It is this untreated, denied poison that, Douglass argues, corrodes the national soul and breaks out like violent boils every so often in Korea, Vietnam, Afghanistan, Iraq, and, on Sept. 11, 2001, in New York City and Washington, D.C., and over the skies of Pennsylvania. Unafraid of the unspeakable, the author poses the unframed and unspoken question: Can the United States be a global empire that spends more on its military each year than all other western, industrialized nations combined, yet remain a representative democracy?

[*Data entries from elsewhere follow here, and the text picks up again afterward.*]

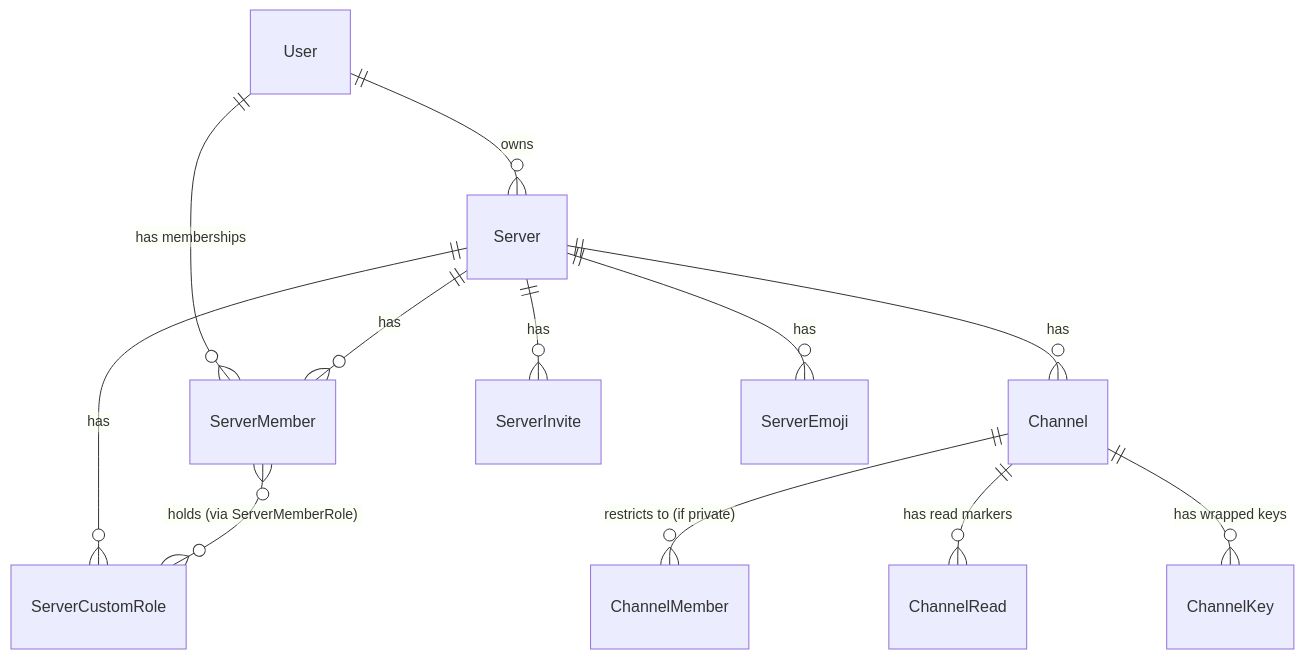
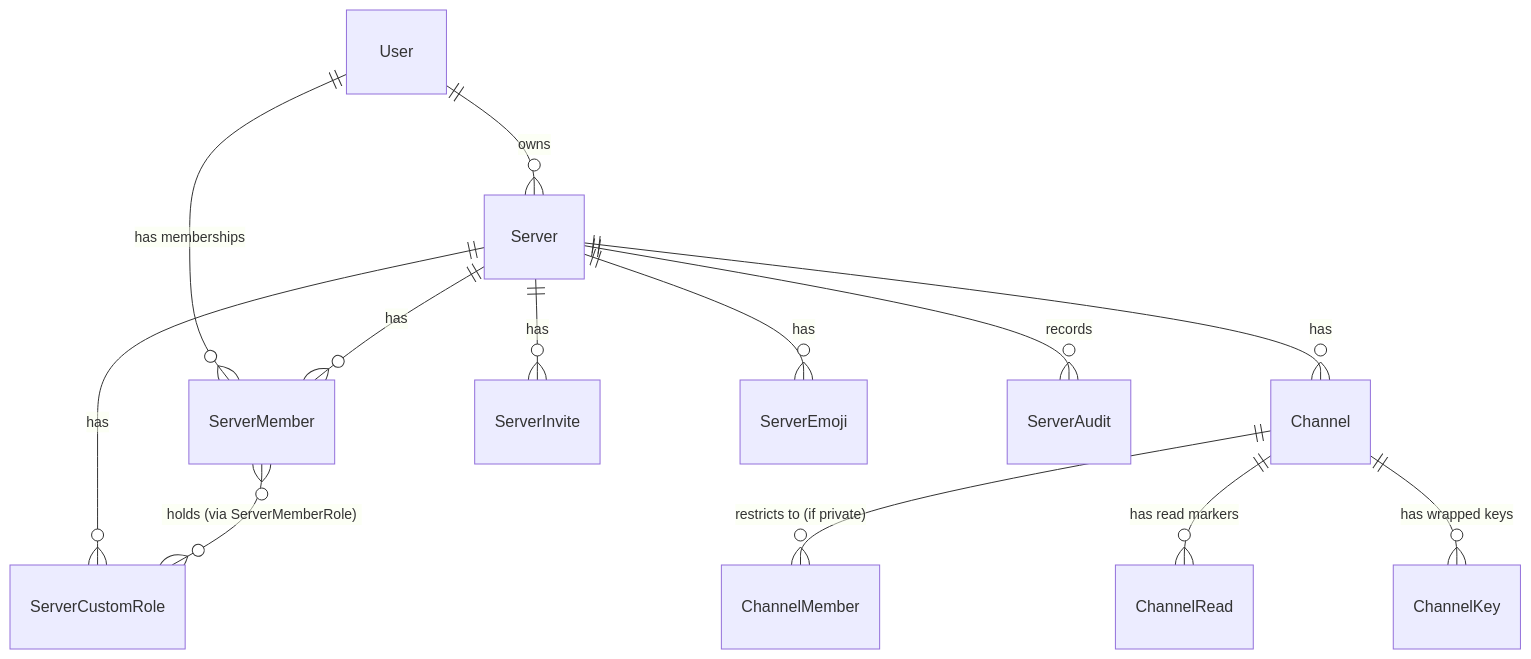
One commit to aiyu-ayaan/BetweenUs changed the second of 6 diagrams in docs/docs/database/schema.md. Above: the diagram before and after it, drawn with Mermaid. The commit also changed other lines of this file and 12 other files, not shown here.

````diff
--- a/docs/docs/database/schema.md
+++ b/docs/docs/database/schema.md
@@ -142,14 +142,15 @@
 ```mermaid
 erDiagram
     User ||--o{ Server : owns
     User ||--o{ ServerMember : "has memberships"
     Server ||--o{ ServerMember : has
     Server ||--o{ Channel : has
     Server ||--o{ ServerInvite : has
     Server ||--o{ ServerCustomRole : has
     Server ||--o{ ServerEmoji : has
+    Server ||--o{ ServerAudit : records
     ServerMember }o--o{ ServerCustomRole : "holds (via ServerMemberRole)"
     Channel ||--o{ ChannelMember : "restricts to (if private)"
     Channel ||--o{ ChannelRead : "has read markers"
     Channel ||--o{ ChannelKey : "has wrapped keys"
 ```
````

The signs are not promising. The parallels between now and Kennedy’s day make Douglass’s book about the past all the more critical to the present. Just as Kennedy stared down his generals, President Barack Obama faces truculent military leaders determined to force his hand in Afghanistan and Pakistan.
According to the Durham Herald Sun, Pulitzer Prize winning journalist Seymour Hersh recently told an audience at Duke University that the U.S. military “is in a war against the White House – and they feel they have Obama boxed in.” While Hersh may be accurate in citing racism behind the tension between today’s commander in chief and the Pentagon, the real issue is the unspeakable. Just what kind of country do we want to be anyway?
This issue goes to the very soul of this nation, and this tension has existed since before this country was born. Do we keep shedding blood for profit? Or do we beat our swords into ploughshares and make peace the cornerstone of all our national policies? The political founders of our nation were divided over whether or not to risk foreign entanglements, but from the outset U.S. business leaders saw no problem in using the power and money of the U.S. government to advance their narrow interests.
To date, business has had the upper hand, masking a profits-at-all-costs agenda behind an anti-terrorism (previously, anti-communism) smokescreen. After the implosions of Chrysler, Enron, Global Crossing, GM, and Worldcom, the massive Bernie Madoff and other investment fraud, and the Wall Street meltdown, however, it’s a little harder to pretend that business is better run or more effective than government.
How long will ordinary Americans remain silent about the unspeakable before they start roaring out loud and then, en masse, revolt?